Letter of Phineas Fish to Josiah Quincy

To Honorable President Quincy 

Dear Sir,

I sent you a long reply to yours of 25 November on the 5 December.  Lest it should not come to hand, I trouble you with a few lines just to show, in case of the miscarriage of the other, that I am not unmindful of your commands.

One or two remarks occur to me to which I meant to have adverted in my statement, but which escaped me in the press of matter.               

1.   I meant to have requested a statement of the charges (if any) that have been made against me, whether from the Indians or others, and other than the Indians have made representations.

I am confident that I can show their inaccuracy if you have only such as the Indians communicated to me in a written paper (which I suppose Governor Lincoln has handed to you), then I know myself, able to explain every thing and to prove the uprightness of my own conduct. Should that paper be in your possession, I should be glad to have it again because I sent it away immediately on receiving it and had no time to take a copy.                 

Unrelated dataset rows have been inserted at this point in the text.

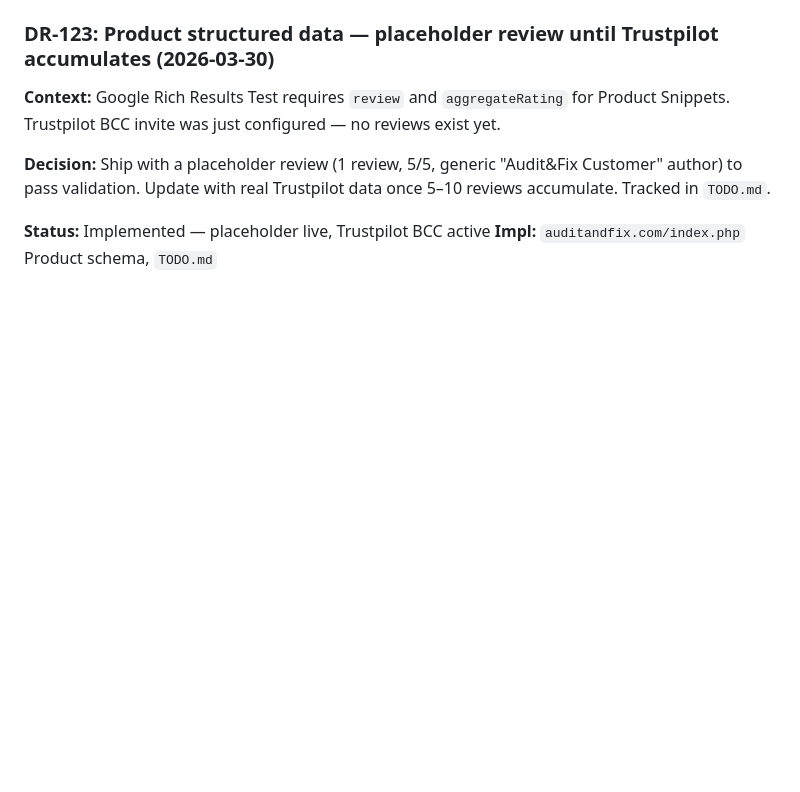
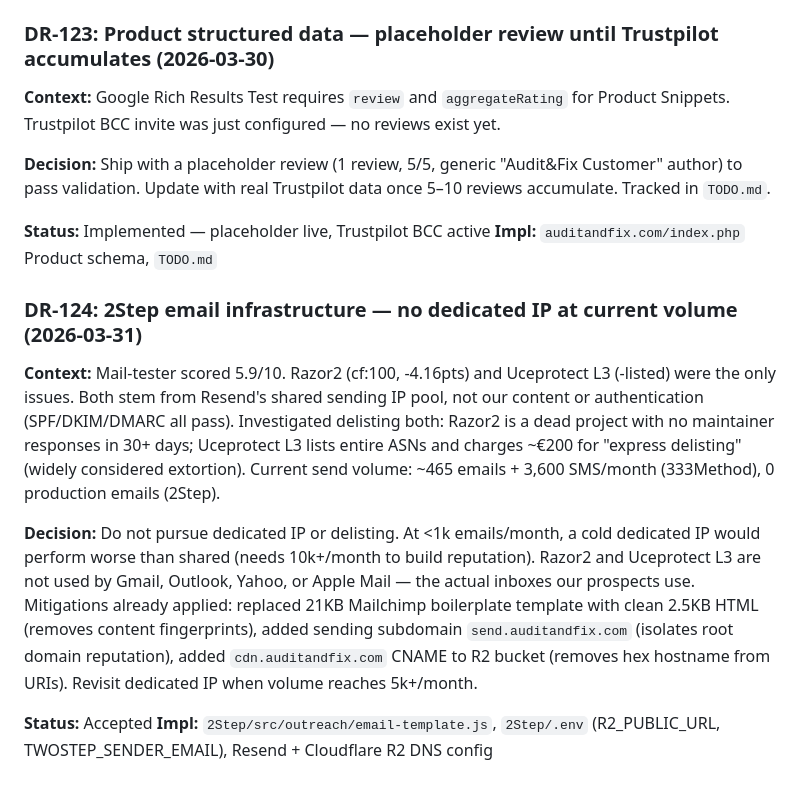
Before and after one commit to harvest316/mmo-platform, a Markdown page: docs/decisions.md, the part around the change. Rendered like a GitHub page; blank space fills up the shorter version.

Commit message:
docs: DR-124 — no dedicated IP for 2Step email at current volume
Co-Authored-By: Claude Sonnet 4.6 <noreply@anthropic.com>

```diff
--- a/docs/decisions.md
+++ b/docs/decisions.md
@@ -1709,3 +1709,12 @@ Structured data: TechArticle schema (datePublished, author linked to Marcus Webb
 
 **Status:** Implemented — placeholder live, Trustpilot BCC active
 **Impl:** `auditandfix.com/index.php` Product schema, `TODO.md`
+
+### DR-124: 2Step email infrastructure — no dedicated IP at current volume (2026-03-31)
+
+**Context:** Mail-tester scored 5.9/10. Razor2 (cf:100, -4.16pts) and Uceprotect L3 (-listed) were the only issues. Both stem from Resend's shared sending IP pool, not our content or authentication (SPF/DKIM/DMARC all pass). Investigated delisting both: Razor2 is a dead project with no maintainer responses in 30+ days; Uceprotect L3 lists entire ASNs and charges ~€200 for "express delisting" (widely considered extortion). Current send volume: ~465 emails + 3,600 SMS/month (333Method), 0 production emails (2Step).
+
+**Decision:** Do not pursue dedicated IP or delisting. At <1k emails/month, a cold dedicated IP would perform worse than shared (needs 10k+/month to build reputation). Razor2 and Uceprotect L3 are not used by Gmail, Outlook, Yahoo, or Apple Mail — the actual inboxes our prospects use. Mitigations already applied: replaced 21KB Mailchimp boilerplate template with clean 2.5KB HTML (removes content fingerprints), added sending subdomain `send.auditandfix.com` (isolates root domain reputation), added `cdn.auditandfix.com` CNAME to R2 bucket (removes hex hostname from URIs). Revisit dedicated IP when volume reaches 5k+/month.
+
+**Status:** Accepted
+**Impl:** `2Step/src/outreach/email-template.js`, `2Step/.env` (R2_PUBLIC_URL, TWOSTEP_SENDER_EMAIL), Resend + Cloudflare R2 DNS config
```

2.   Another thing intended by me was to state more clearly the condition of the people at present and the state of parties among them. I have good ground for supposing that there was a special reason for identifying me with the Government of the Plantation. It was the policy of Apes, the stranger Indian, as appears with sufficient evidence from some of his earlier attempts of misrule.  His first efforts were directed against the meeting house and the parsonage woodlot. The paper to which I allude was (as I believe) drawn up by him.  1 Some of the conception and the mode of expression are wholly foreign from the habits of thought and expression common among the nations of this place. Everything serves to show that this adventurer turned a longing eye from the very first, to my situation and, if possible, he meant to take it by a “coup de main.”2  If he could fortify himself by creating prejudice against me abroad, he thought his object would be none the less secure. He has done the same at home.  He has defamed my name in the neighbouring towns and even to my personal friends.  He has circulated false reports among the Indians, which at first incited their anger against me and led them to favour his views. The sentiments of a good member of the most respectable of those who at first adhered to him are essentially changed. What was once his party are now divided and separated from each other. His followers are now reduced (comparatively speaking) to a handful. Many now openly express their conviction of his dishonesty. They still perhaps have a vague hope that he will aid them in procuring a change in their civil regulations­, but they are suspicious of him, and, if the legislature do not pacify their wishes, he will have neither influence nor character, and things will revert to their former state.  Indeed the prospect for my usefulness will be better than for a long time!                

3. Even now, if it were necessary, I could obtain without the smallest importunity the signature of as many as thirty heads of families for my continuance. Some of them, clear blooded Indians, are urgent on the subject. Since I wrote last, I have gained important evidence of their returning favour.  The people will, by this time, have learnt much, and the way, I trust, will be prepared to do good among them to a greater extent that at any period of my mission­.  This is my sober judgment and that of many judicious persons who have the means of knowing the state of affairs. I should be glad to hear from you, Sir, if you please, as soon as convenient.                                  

With great respect, I am your much-obliged servant,                                                                                        

Mashpee, December 7, 1833

Postscript:

P. S. Speaking of Apes, a clergyman told me that he declared to him that he was going to Cambridge to upset me, and obtain my place, and he had no doubt of doing so because he was no sectarian, and that he was in great favour with a certain class of influential persons, and he should make large promises to the Corporation if they would favour his views. This is the sentiment as stated to me. Though I do not vouch for the exactness of the expression.  Phineas Fisk / I wrote last, and have gained important evidence

Address:

Honorable Josiah Quincy, L.L.D., President of Harvard College, Cambridge

Postage:

Cotuit, Massachusetts. December 7, 1833.  Paid 10

Endorsement:

Received Phineas Fish’s Letter.  December 7, 1833

  • 1. Deleted Text: The
  • 2. Translated from French, coup de main means "stroke of hand," which is defined as "a sudden and vigorous attack, for the purpose of instantaneously capturing a position." OED